-- Opening Marker --

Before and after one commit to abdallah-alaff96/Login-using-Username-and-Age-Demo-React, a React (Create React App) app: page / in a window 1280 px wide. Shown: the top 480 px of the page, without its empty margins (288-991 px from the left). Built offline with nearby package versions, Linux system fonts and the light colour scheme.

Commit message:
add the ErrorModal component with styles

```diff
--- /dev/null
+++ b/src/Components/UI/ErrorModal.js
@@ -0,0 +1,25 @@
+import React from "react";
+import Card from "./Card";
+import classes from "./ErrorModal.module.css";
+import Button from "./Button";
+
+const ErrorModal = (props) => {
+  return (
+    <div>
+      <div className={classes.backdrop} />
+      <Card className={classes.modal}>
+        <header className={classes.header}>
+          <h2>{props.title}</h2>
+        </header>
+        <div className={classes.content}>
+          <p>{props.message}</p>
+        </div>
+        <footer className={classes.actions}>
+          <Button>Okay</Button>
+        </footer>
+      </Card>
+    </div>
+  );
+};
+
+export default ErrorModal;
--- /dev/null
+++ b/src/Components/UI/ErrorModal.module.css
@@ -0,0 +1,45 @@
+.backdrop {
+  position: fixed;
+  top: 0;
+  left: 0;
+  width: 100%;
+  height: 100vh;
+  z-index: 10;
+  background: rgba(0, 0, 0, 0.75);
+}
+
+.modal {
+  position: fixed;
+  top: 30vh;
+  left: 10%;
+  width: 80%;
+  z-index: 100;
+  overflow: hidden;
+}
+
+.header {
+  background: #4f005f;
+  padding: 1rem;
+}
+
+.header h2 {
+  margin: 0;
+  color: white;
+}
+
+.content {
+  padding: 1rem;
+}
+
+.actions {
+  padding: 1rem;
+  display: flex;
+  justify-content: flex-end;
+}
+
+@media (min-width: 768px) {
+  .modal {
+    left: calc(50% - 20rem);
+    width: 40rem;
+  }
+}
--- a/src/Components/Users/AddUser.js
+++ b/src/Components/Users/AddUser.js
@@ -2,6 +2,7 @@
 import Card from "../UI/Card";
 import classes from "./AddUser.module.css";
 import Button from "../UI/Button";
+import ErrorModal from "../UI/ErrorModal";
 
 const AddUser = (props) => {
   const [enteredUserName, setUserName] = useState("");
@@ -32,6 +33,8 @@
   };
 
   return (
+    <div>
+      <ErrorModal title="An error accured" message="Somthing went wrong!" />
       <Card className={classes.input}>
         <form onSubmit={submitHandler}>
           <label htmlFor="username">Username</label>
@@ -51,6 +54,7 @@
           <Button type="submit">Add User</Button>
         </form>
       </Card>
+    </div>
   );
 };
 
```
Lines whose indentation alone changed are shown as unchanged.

-- Closing Marker --

**What the exercise asks**. Retype the whole listing without changing anything.

**Problem solution**.
Before and after one commit to abdallah-alaff96/Login-using-Username-and-Age-Demo-React, a React (Create React App) app: page / in a window 1280 px wide. Shown: the top 480 px of the page, without its empty margins (288-991 px from the left). Built offline with nearby package versions, Linux system fonts and the light colour scheme.

Commit message:
add the ErrorModal component with styles

```diff
--- /dev/null
+++ b/src/Components/UI/ErrorModal.js
@@ -0,0 +1,25 @@
+import React from "react";
+import Card from "./Card";
+import classes from "./ErrorModal.module.css";
+import Button from "./Button";
+
+const ErrorModal = (props) => {
+  return (
+    <div>
+      <div className={classes.backdrop} />
+      <Card className={classes.modal}>
+        <header className={classes.header}>
+          <h2>{props.title}</h2>
+        </header>
+        <div className={classes.content}>
+          <p>{props.message}</p>
+        </div>
+        <footer className={classes.actions}>
+          <Button>Okay</Button>
+        </footer>
+      </Card>
+    </div>
+  );
+};
+
+export default ErrorModal;
--- /dev/null
+++ b/src/Components/UI/ErrorModal.module.css
@@ -0,0 +1,45 @@
+.backdrop {
+  position: fixed;
+  top: 0;
+  left: 0;
+  width: 100%;
+  height: 100vh;
+  z-index: 10;
+  background: rgba(0, 0, 0, 0.75);
+}
+
+.modal {
+  position: fixed;
+  top: 30vh;
+  left: 10%;
+  width: 80%;
+  z-index: 100;
+  overflow: hidden;
+}
+
+.header {
+  background: #4f005f;
+  padding: 1rem;
+}
+
+.header h2 {
+  margin: 0;
+  color: white;
+}
+
+.content {
+  padding: 1rem;
+}
+
+.actions {
+  padding: 1rem;
+  display: flex;
+  justify-content: flex-end;
+}
+
+@media (min-width: 768px) {
+  .modal {
+    left: calc(50% - 20rem);
+    width: 40rem;
+  }
+}
--- a/src/Components/Users/AddUser.js
+++ b/src/Components/Users/AddUser.js
@@ -2,6 +2,7 @@
 import Card from "../UI/Card";
 import classes from "./AddUser.module.css";
 import Button from "../UI/Button";
+import ErrorModal from "../UI/ErrorModal";
 
 const AddUser = (props) => {
   const [enteredUserName, setUserName] = useState("");
@@ -32,6 +33,8 @@
   };
 
   return (
+    <div>
+      <ErrorModal title="An error accured" message="Somthing went wrong!" />
       <Card className={classes.input}>
         <form onSubmit={submitHandler}>
           <label htmlFor="username">Username</label>
@@ -51,6 +54,7 @@
           <Button type="submit">Add User</Button>
         </form>
       </Card>
+    </div>
   );
 };
 
```
Lines whose indentation alone changed are shown as unchanged.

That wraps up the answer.